---------- Material to process ----------
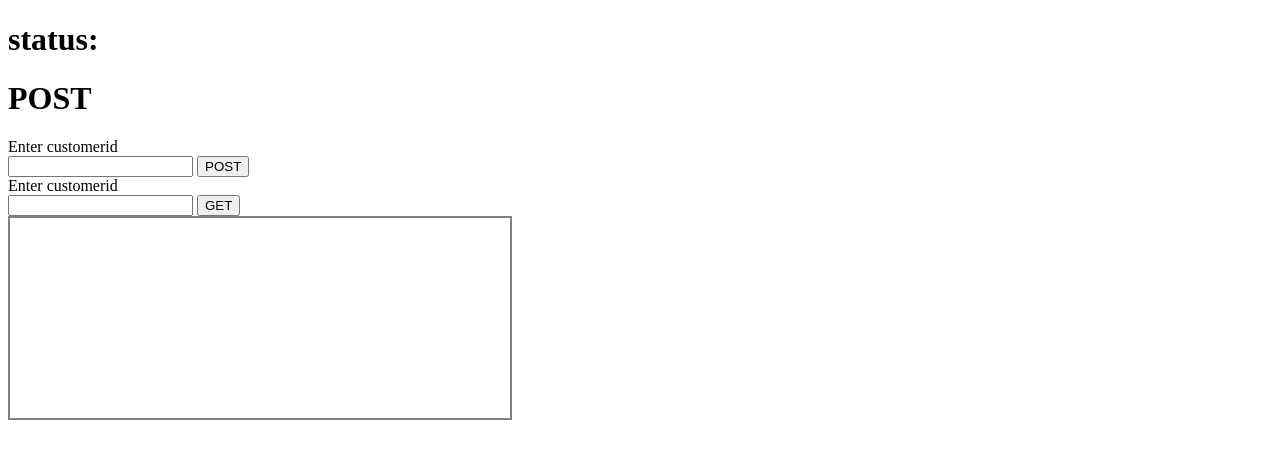
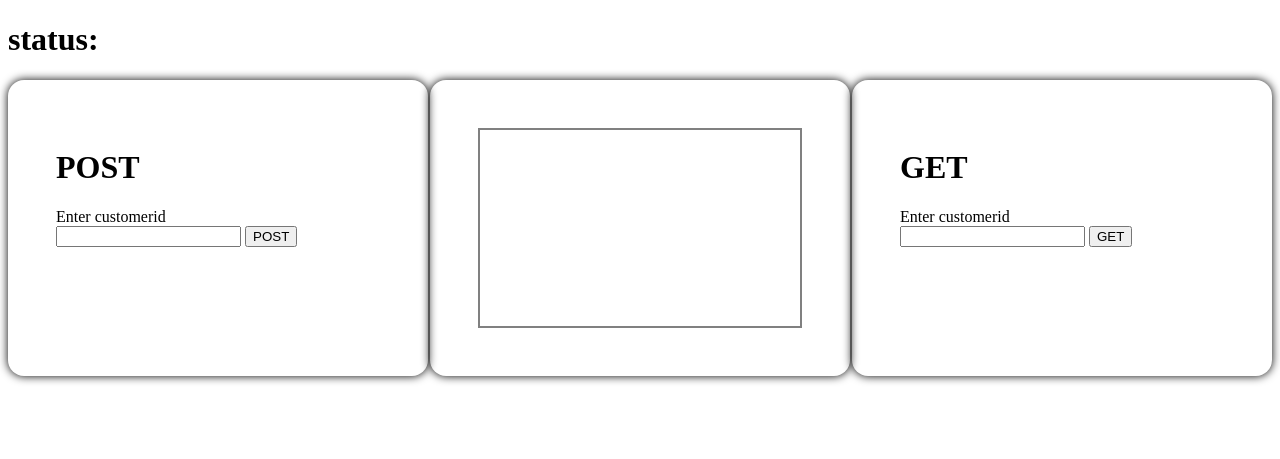
Before and after one commit to chelladuraimohanraj/privado, a Django app: page / in a window 1280 px wide. Shown: the top 459 px of the page. Run offline with Django 3.2, Linux system fonts and the light colour scheme.

Commit message:
final commit

```diff
--- a/privado/templates/home.html
+++ b/privado/templates/home.html
@@ -1,6 +1,7 @@
 {% load static %}
 <!DOCTYPE html>
 <html lang="en">
+
 <head>
     <meta charset="UTF-8">
     <meta name="viewport" content="width=device-width, initial-scale=1.0">
@@ -8,59 +9,88 @@
     <script src='{% static "js/jquery.js" %}'></script>
 </head>
 <style>
-    #output{
+    *{
+        box-sizing: border-box;
+    }
+    #output {
         min-height: 200px;
-        max-height:600px;
-        width: 500px;
-        overflow:scroll;
-        border:2px solid grey;
+        max-height: 200px;
+        overflow: scroll;
+        border: 2px solid grey;
     }
+    .contain{
+        width:100%;
+        max-height:500px;
+        display:grid;
+        grid-template-columns:repeat(auto-fit,minmax(14rem,1fr));
+        grid-gap: 2px;
+    }
+    .card{
+       padding:3rem;
+        border-radius: 1rem;
+        box-shadow: 0px 0px 10px 0px #000;
+    }
+
+
+
+
 </style>
+
 <body>
     <h1>status:<span id='status'></span></h1>
+
+    <div class="contain">
+        <div class="card">
+        <form id='post_data'>
             <h1>POST</h1>
-
-    <form id='post_data'>
             {% csrf_token %}
             <label>Enter customerid</label><br>
             <input type='text' id='customer_id'>
             <input type='submit' value='POST'>
         </form>
+        </div>
+        <div class="card">
+            <div id='output'></div>
+        </div>
+        <div class="card">
         <form id='get_data'>
             {% csrf_token %}
+            <h1>GET</h1>
             <label>Enter customerid</label><br>
             <input type='text' id='customer_id2'>
             <input type='submit' value='GET'>
         </form>
-    <div id='output'></div>
+    </div>
+    </div>
+
     <script>
-        $(document).ready(function(){
-            $("#post_data").submit(function(e){
+        $(document).ready(function () {
+            $("#post_data").submit(function (e) {
                 e.preventDefault();
                 var customer_id = $('#customer_id').val();
                 $.ajax({
-                    type:'POST',
-                    url:'te/customer/'+customer_id+'/templates',
-                    data:{
-                        csrfmiddlewaretoken:$('input[name=csrfmiddlewaretoken]').val(),
+                    type: 'POST',
+                    url: 'te/customer/' + customer_id + '/templates',
+                    data: {
+                        csrfmiddlewaretoken: $('input[name=csrfmiddlewaretoken]').val(),
                     },
-                    success:function(response){
+                    success: function (response) {
                         $('#status').html(response['status']);
                         $('#customer_id').val('');
                     },
                 });
 
             });
-            $("#get_data").submit(function(e){
+            $("#get_data").submit(function (e) {
                 e.preventDefault();
                 var customer_id = $('#customer_id2').val();
                 $.ajax({
-                    type:'GET',
-                    url:'te/customer/'+customer_id+'/templates',
-                    data:{
-                        csrfmiddlewaretoken:$('input[name=csrfmiddlewaretoken]').val(),
+                    type: 'GET',
+                    url: 'te/customer/' + customer_id + '/templates',
+                    data: {
+                        csrfmiddlewaretoken: $('input[name=csrfmiddlewaretoken]').val(),
                     },
-                    success:function(response){
+                    success: function (response) {
                         $('#status').html(response['status']);
                         $('#customer_id').val('');
                         var string = JSON.stringify(response['data']);
```
Lines whose indentation alone changed are shown as unchanged.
----------
In the records, find every line that has the string "submit" and copy it.

Output of the task
             <input type='submit' value='POST'>
             <input type='submit' value='GET'>
-            $("#post_data").submit(function(e){
+            $("#post_data").submit(function (e) {
-            $("#get_data").submit(function(e){
+            $("#get_data").submit(function (e) {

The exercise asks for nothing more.